Mortgage Rates Drop for First Time in 2018
MCLEAN, VA–(Marketwired – Mar 15, 2018) – Freddie Mac (OTCQB: FMCC) today released the results of its Primary Mortgage Market Survey® (PMMS®), showing the 30-year fixed mortgage rate dropping after nine consecutive weeks of increases.
- 30-year fixed-rate mortgage (FRM) averaged 4.44 percent with an average 0.5 point for the week ending March 15, 2018, down from last week when it averaged 4.46 percent. A year ago at this time, the 30-year FRM averaged 4.30 percent.
- 15-year FRM this week averaged 3.90 percent with an average 0.5 point, down from last week when it averaged 3.94 percent. A year ago at this time, the 15-year FRM averaged 3.50 percent.
- 5-year Treasury-indexed hybrid adjustable-rate mortgage (ARM) averaged 3.67 percent this week with an average 0.4 point, up from last week when it averaged 3.63. A year ago at this time, the 5-year ARM averaged 3.28 percent.

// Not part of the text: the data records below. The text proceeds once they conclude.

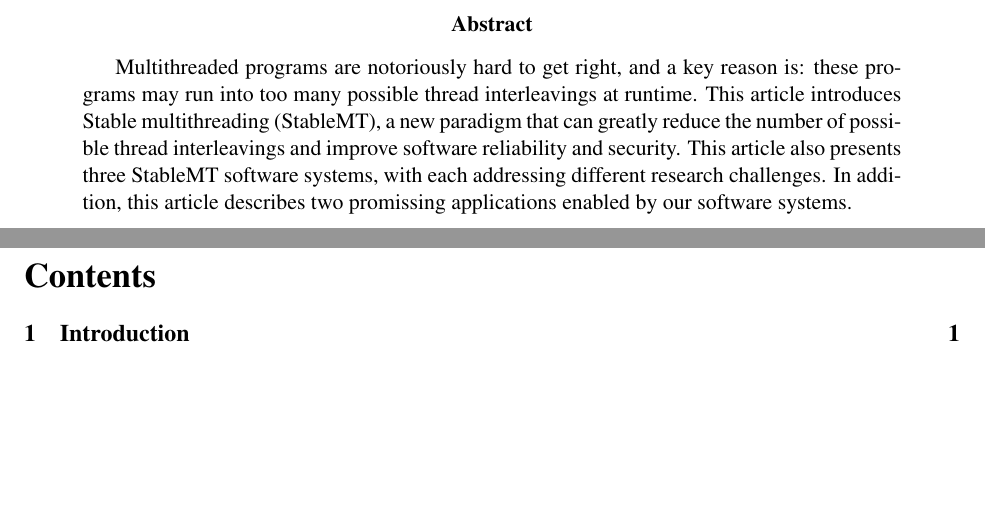
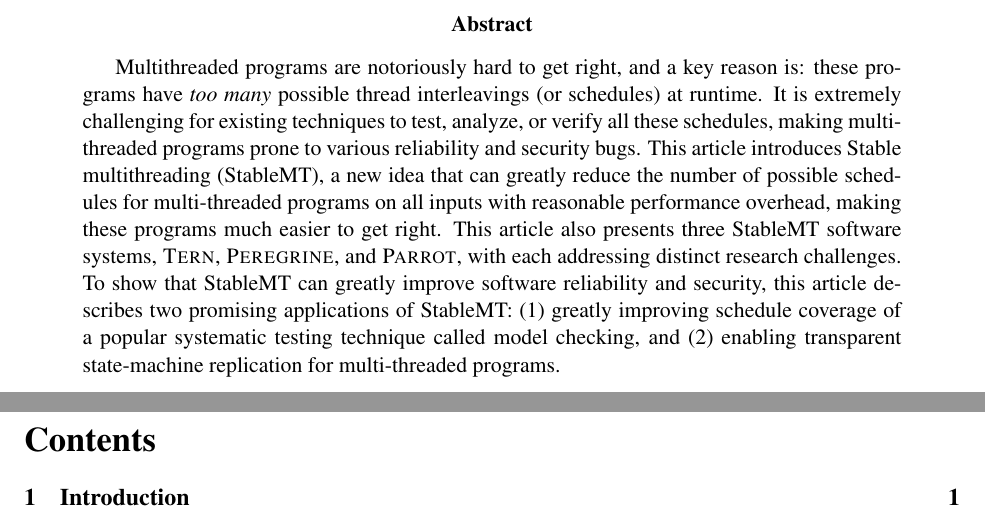
Before and after one commit to hemingcui/phd-thesis, a LaTeX paper (proposal.tex, which reads abstract.tex): two parts of pages 2 and 3 of 28, joined at a grey line, cut so that both start at the same text, the shorter picture padded with empty space. Compiled offline with pdfLaTeX; a LaTeX package or settings file that is missing is left out.

Commit message:
Rewrite abstract.

```diff
--- a/abstract.tex
+++ b/abstract.tex
@@ -1,9 +1,16 @@
 %% The abstract section.
 
 Multithreaded programs are notoriously hard to get right, and a key reason is:
-these programs may run into too many possible thread interleavings at runtime.
-This article introduces Stable multithreading (\smt), a new paradigm that can greatly
- reduce the number of possible thread interleavings and improve software
- reliability and security. This article also presents three \smt software
- systems, with each addressing different research challenges. In addition, this
- article describes two promissing applications enabled by our software systems.
+these programs have \emph{too many} possible thread interleavings (or
+schedules) at runtime. It is extremely challenging for existing techniques to
+test, analyze, or verify all these schedules, making multithreaded programs
+prone to various reliability and security bugs. This article introduces
+ Stable multithreading (\smt), a new idea that can greatly
+ reduce the number of possible schedules for multi-threaded programs on all
+ inputs with reasonable performance overhead, making
+ these programs much easier to get right. This article also presents three
+ \smt software systems, \tern, \peregrine, and \parrot, with each addressing
+ distinct research challenges. To show that \smt can greatly improve software
+ reliability and security, this article describes two promising applications of \smt:
+ (1) greatly improving schedule coverage of a popular systematic testing technique
+ called model checking, and  (2) enabling transparent state-machine replication for multi-threaded programs.
```
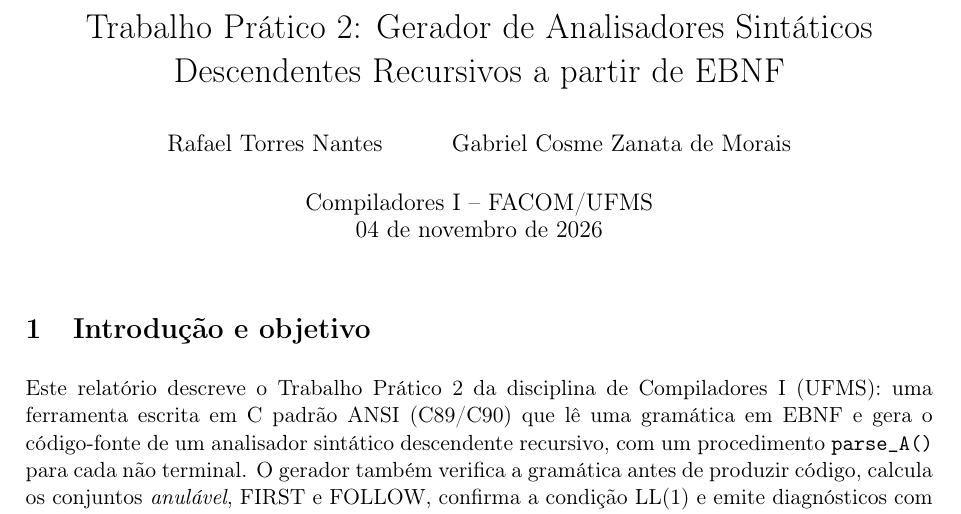
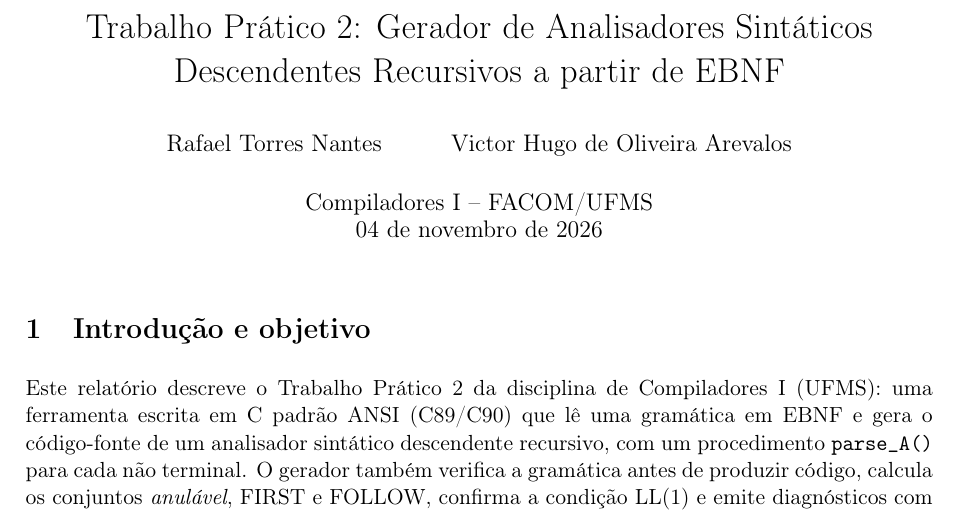
Before and after one commit to rafael-torres-nantes/COMP-Compiladores-TP1-Analise-Lexica, a LaTeX document (relatorio/relatorio.tex): part of page 1 of 5, cut so that both start at the same text. Compiled offline with pdfLaTeX.

Commit message:
fix: corrige o nome do integrante no relatório do TP2

```diff
--- a/relatorio/relatorio.tex
+++ b/relatorio/relatorio.tex
@@ -13,7 +13,7 @@
 \setlength{\parskip}{0.4em}
 
 \title{Trabalho Prático 2: Gerador de Analisadores Sintáticos\\Descendentes Recursivos a partir de EBNF}
-\author{Rafael Torres Nantes \and Gabriel Cosme Zanata de Morais}
+\author{Rafael Torres Nantes \and Victor Hugo de Oliveira Arevalos}
 \date{Compiladores I -- FACOM/UFMS \\ 04 de novembro de 2026}
 
 \begin{document}
```
Also changed, not shown: relatorio/relatorio.pdf.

Average commitment rates should be reported along with average fees and points to reflect the total upfront cost of obtaining the mortgage. Visit the following link for the Definitions. Borrowers may still pay closing costs which are not included in the survey.
Attributed to Len Kiefer, Deputy Chief Economist.
“Tuesday’s Consumer Price Index report indicated inflation may be cooling down; headline consumer price inflation was 2.2 percent year-over-year in February. Following this news, the 10-year Treasury fell slightly. Mortgage rates followed Treasurys and ended a nine-week surge. The U.S. weekly average 30-year fixed mortgage rate fell 2 basis points to 4.44 percent in this week’s survey, its first decline this year.”
Freddie Mac makes home possible for millions of families and individuals by providing mortgage capital to lenders. Since our creation by Congress in 1970, we’ve made housing more accessible and affordable for homebuyers and renters in communities nationwide. We are building a better housing finance system for homebuyers, renters, lenders and taxpayers. Learn more at FreddieMac.com, Twitter @FreddieMac and Freddie Mac’s blog FreddieMac.com/blog.